The Anna and kisan movements, writes Rajdeep Sardesai
One of the more ironic images from last week’s Bharat Bandh called by farmer groups was that of social activist Anna Hazare on a day-long fast in support of their demands. Accompanied by just a handful of supporters, a recorded message from his Ralegan Siddhi village was sent out to television channels. Most channels ignored it, a far cry from when multi-cam teams were chasing the then septuagenarian Gandhi topi leader, some even comparing him to a modern-day Mahatma.
The Anna moment in Indian politics has long gone. The question is: Can it be replicated by a new band of protesters and will the 2020 farm protests do to the Narendra Modi 2.0 government what the 2011 Anna anti-corruption movement did to Manmohan Singh’s second term?
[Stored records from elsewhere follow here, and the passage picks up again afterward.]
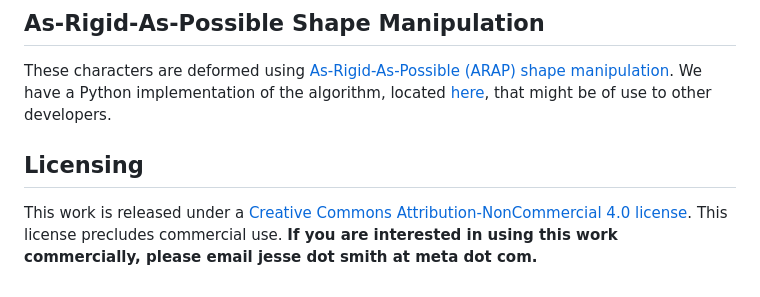
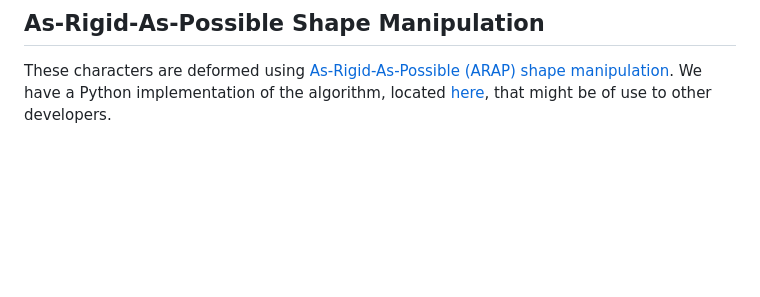
Before and after one commit to tanhaien/AnimatedDrawings, a Markdown page: README.md, the part around the change. Rendered like a GitHub page; blank space fills up the shorter version.

```diff
--- a/README.md
+++ b/README.md
@@ -270,9 +270,3 @@ If you find this repo helpful in your own work, please consider citing the accom
 
 These characters are deformed using [As-Rigid-As-Possible (ARAP) shape manipulation](https://www-ui.is.s.u-tokyo.ac.jp/~takeo/papers/takeo_jgt09_arapFlattening.pdf).
 We have a Python implementation of the algorithm, located [here](https://github.com/fairinternal/AnimatedDrawings/blob/main/animated_drawings/model/arap.py), that might be of use to other developers.
-
-## Licensing
-
-This work is released under a [Creative Commons Attribution-NonCommercial 4.0 license](https://creativecommons.org/licenses/by-nc/4.0/).
-This license precludes commercial use.
-**If you are interested in using this work commercially, please email jesse dot smith at meta dot com.**
```
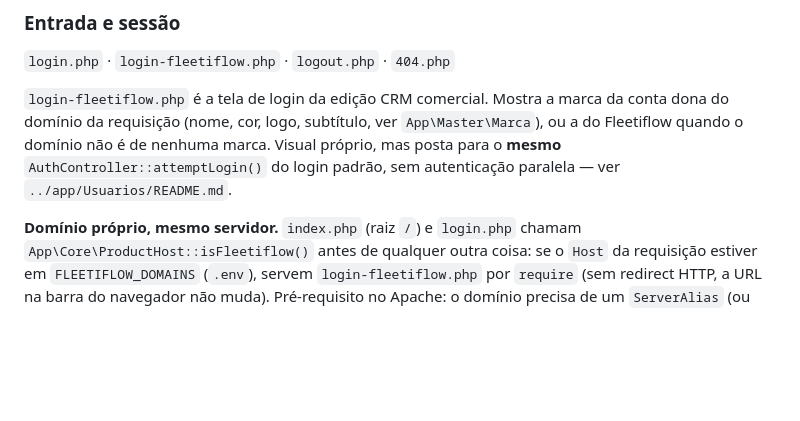
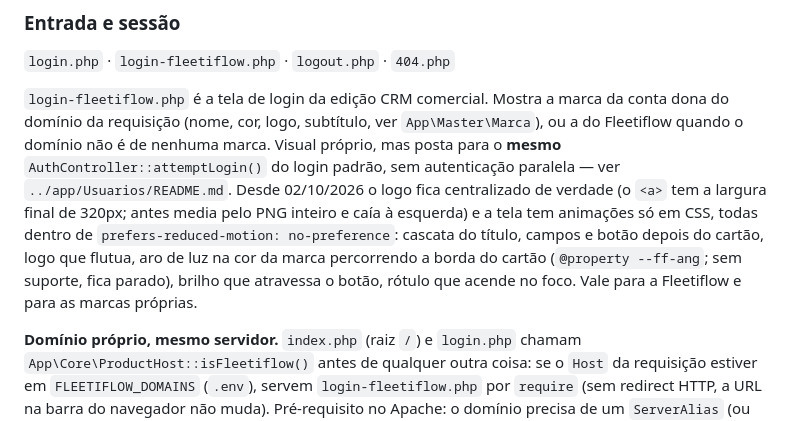
Before and after one commit to gabriel-cardosoptbr/Yuris-Sistema-, a Markdown page: public/README.md, the part around the change. Drawn GitHub-style; blank space fills up the shorter version.

Commit message:
docs(public): login da edição CRM, logo centralizado e animações
Co-Authored-By: Claude Fable 5.1 <noreply@anthropic.com>

```diff
--- a/public/README.md
+++ b/public/README.md
@@ -259,6 +259,13 @@ marca da conta dona do domínio da requisição (nome, cor, logo, subtítulo, ve
 `App\Master\Marca`), ou a do Fleetiflow quando o domínio não é de nenhuma marca. Visual próprio,
 mas posta para o **mesmo** `AuthController::attemptLogin()` do login padrão,
 sem autenticação paralela — ver `../app/Usuarios/README.md`.
+Desde 02/10/2026 o logo fica centralizado de verdade (o `<a>` tem a largura final
+de 320px; antes media pelo PNG inteiro e caía à esquerda) e a tela tem
+animações só em CSS, todas dentro de `prefers-reduced-motion: no-preference`:
+cascata do título, campos e botão depois do cartão, logo que flutua, aro de
+luz na cor da marca percorrendo a borda do cartão (`@property --ff-ang`; sem
+suporte, fica parado), brilho que atravessa o botão, rótulo que acende no
+foco. Vale para a Fleetiflow e para as marcas próprias.
 
 **Domínio próprio, mesmo servidor.** `index.php` (raiz `/`) e `login.php`
 chamam `App\Core\ProductHost::isFleetiflow()` antes de qualquer outra coisa:
```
There should be little doubt that the Anna movement was a catalyst in the decline and fall of the United Progressive Alliance (UPA) 2. It brought corruption to the political centrestage, crystallised public opinion against the government, enfeebled the executive, and paved the way for a Modi-like leader to offer himself as a strongman alternative to a tottering Congress-led coalition. The India Against Corruption grouping brought together a range of public figures from the Left and Right on the same platform, accompanied by the cry of sab neta chor hai (all political leaders are thieves).
Now, contrast the Anna movement with the farmers who have hit the streets. There is no Anna-like figure being held up as a mascot. Instead, we see are a multitude of farm union leaders, a majority of them from Punjab. The Opposition, with its own list of grievances against the Modi government, has also jumped in. If 2011 was Team Anna versus the Singh government, this is now being pitched as an Opposition versus Modi battle with farmers as foot soldiers.
But there is one key difference: There is no evidence yet of middle-class support. During the Anna movement, the middle-class instantly identified with the anti-corruption slogan. A series of scams created this connect between the protests and the growing sense of citizen anger and alienation towards the political class. That link is missing. India’s urban middle-class is perhaps the most vociferous constituency for free market reform. The idea that a farmer needs a safety net in a competitive market environment doesn’t seem to strike those who live in their consumerist nirvana.
A mass populist upsurge needs an identifiable enemy. The Anna movement had it in the imagery of Union ministers accused of corruption. The farmers protests are far more diffused: A demand for scrapping a law doesn’t create an immediate enemy figure. The farm leaders have attempted to whip up fury against corporate tycoons but whether allegations of cronyism will resonate widely is uncertain. Many Opposition parties have patronised these very business groups when they were in power.
There is another important difference. In 2011, the media was an active participant in shaping the anti-government narrative and elevating Team Anna leaders to national heroes. Now, compromised segments of the mainstream media are unwilling to challenge the government while routinely cornering the Opposition forces. The slew of Union ministers speaking out is a sign that the Modi government, unlike its predecessor, will not cede prime-time space for its opponents to set the agenda.
Maybe the basic difference lies in the persona of Modi and Singh. Where the latter was weakened by the rigors of coalition politics and his soft-spoken bureaucrat-politician image, Modi as the tough-talking authoritarian figure leading a majority government has less tolerance for any dissent. Where Singh rarely sat on prestige, the Modi approach is driven by the Supreme Leader’s conviction in his own sense of infallibility.
Unlike the Singh government which legitimised the Anna movement by setting up an official committee to discuss the anti-corruption Lokpal bill, the Modi government has attempted to divide and demonise the farmer protests with Union ministers claiming that there is a sinister design by the so-called “tukde tukde gang” of “urban Maoists” to infiltrate the movement. The incessant name-calling is a familiar stratagem used by the Modi machine in the past too. By invoking the K word — not kisan but Khalistan — the attempt is to convince the citizenry that these protests are not about farm reforms but actually about destabilising India. A Union minister has even bizarrely suggested that the protestors are acting on the instructions of Pakistan and China.
The farmers may have won the first round by forcing the Modi government to come to the negotiating table but don’t expect an intransigent Centre to blink so easily. This is not a government that will send its ministers to meet the farmers at the dharna site unlike the Singh government which inexplicably organised a red carpet ministerial airport reception for Baba Ramdev. Here, farmers have been barricaded, tear-gassed and highways dug up to prevent them from entering Delhi. A long winter of discontent lies ahead.
Post-script: For the urban middle-class, 2020 has been a wake-up call. The lockdown brought home the stark reality of despairing, poor urban migrants being forced to undertake the long walk back home. Now, the farm protests have at least ensured that the kisan and the rural economy seep into the national consciousness.